• Task objective: Copy every line of the entries that has the string "MicroHeal" in it.

*** The input Section Begins ***

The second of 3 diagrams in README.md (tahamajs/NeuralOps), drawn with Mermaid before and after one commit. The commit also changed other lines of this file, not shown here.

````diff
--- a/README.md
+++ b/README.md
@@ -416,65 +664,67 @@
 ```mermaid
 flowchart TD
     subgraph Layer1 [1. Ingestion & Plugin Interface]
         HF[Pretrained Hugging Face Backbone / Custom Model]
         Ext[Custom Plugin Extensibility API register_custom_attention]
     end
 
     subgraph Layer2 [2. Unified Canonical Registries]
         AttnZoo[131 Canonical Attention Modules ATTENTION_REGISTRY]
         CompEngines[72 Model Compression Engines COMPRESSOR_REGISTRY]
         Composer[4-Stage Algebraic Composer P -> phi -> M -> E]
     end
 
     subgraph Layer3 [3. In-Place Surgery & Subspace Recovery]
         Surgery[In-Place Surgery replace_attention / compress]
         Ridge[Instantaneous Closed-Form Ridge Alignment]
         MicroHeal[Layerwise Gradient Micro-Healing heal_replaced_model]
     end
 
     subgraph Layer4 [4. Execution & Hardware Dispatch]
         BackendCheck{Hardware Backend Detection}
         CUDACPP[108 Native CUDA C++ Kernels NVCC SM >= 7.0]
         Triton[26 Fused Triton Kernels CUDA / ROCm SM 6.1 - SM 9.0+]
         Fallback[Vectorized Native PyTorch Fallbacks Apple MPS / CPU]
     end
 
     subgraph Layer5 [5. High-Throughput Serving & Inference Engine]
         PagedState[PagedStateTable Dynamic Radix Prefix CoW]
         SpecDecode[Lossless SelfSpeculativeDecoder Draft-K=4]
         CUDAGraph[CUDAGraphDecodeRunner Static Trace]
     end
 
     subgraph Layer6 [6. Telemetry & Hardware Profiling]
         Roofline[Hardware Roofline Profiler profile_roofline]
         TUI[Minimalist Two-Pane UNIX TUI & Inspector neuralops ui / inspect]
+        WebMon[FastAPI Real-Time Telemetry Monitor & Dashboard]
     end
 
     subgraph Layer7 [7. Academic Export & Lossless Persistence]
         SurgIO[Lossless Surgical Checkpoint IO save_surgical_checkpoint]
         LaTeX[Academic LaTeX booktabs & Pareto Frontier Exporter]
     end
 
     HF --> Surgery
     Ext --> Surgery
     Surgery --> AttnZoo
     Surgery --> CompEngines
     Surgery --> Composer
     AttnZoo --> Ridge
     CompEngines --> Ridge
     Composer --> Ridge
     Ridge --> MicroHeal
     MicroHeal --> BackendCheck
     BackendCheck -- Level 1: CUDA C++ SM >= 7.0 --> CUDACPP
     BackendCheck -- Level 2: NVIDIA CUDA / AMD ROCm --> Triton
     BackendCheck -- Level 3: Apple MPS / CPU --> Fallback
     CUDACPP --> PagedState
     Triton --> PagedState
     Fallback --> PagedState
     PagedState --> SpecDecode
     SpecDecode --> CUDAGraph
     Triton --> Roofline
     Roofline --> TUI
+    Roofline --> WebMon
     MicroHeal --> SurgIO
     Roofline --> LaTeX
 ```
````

*** The input Section Ends ***

• Exercise answer:
         MicroHeal[Layerwise Gradient Micro-Healing heal_replaced_model]
     Ridge --> MicroHeal
     MicroHeal --> BackendCheck
     MicroHeal --> SurgIO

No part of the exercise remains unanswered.